What you need to do. From the line with "Secrets --> APISecret[Session secret]" through the final line below, restate each line word for word and return nothing else.

Data listing.
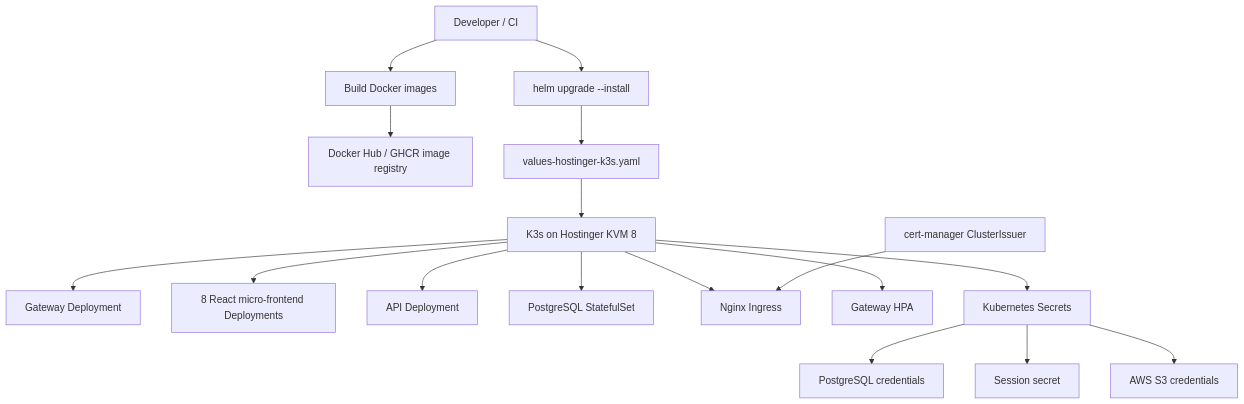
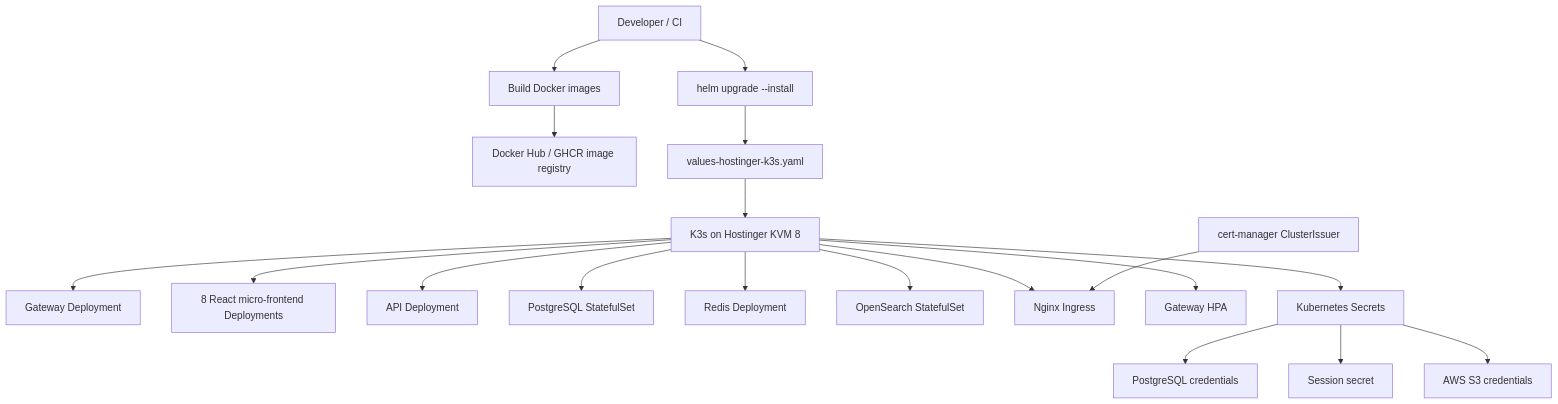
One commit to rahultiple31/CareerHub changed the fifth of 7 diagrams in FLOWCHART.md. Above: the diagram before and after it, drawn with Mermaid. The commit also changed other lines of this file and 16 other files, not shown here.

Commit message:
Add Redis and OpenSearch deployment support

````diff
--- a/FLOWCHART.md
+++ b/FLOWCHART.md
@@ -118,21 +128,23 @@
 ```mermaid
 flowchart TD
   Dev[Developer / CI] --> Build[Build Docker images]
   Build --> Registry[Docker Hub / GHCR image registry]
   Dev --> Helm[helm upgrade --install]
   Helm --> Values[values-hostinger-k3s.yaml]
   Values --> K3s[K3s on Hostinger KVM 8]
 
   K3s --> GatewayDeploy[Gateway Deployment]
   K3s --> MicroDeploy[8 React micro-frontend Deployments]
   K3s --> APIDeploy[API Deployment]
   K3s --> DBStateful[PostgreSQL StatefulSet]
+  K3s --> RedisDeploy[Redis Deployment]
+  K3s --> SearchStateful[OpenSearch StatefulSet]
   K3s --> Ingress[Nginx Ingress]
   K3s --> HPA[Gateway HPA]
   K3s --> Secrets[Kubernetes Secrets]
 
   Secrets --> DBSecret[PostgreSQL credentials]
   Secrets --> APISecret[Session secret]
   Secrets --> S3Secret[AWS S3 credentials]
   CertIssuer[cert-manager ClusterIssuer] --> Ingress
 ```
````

Written solution.
   Secrets --> APISecret[Session secret]
   Secrets --> S3Secret[AWS S3 credentials]
   CertIssuer[cert-manager ClusterIssuer] --> Ingress
 ```
````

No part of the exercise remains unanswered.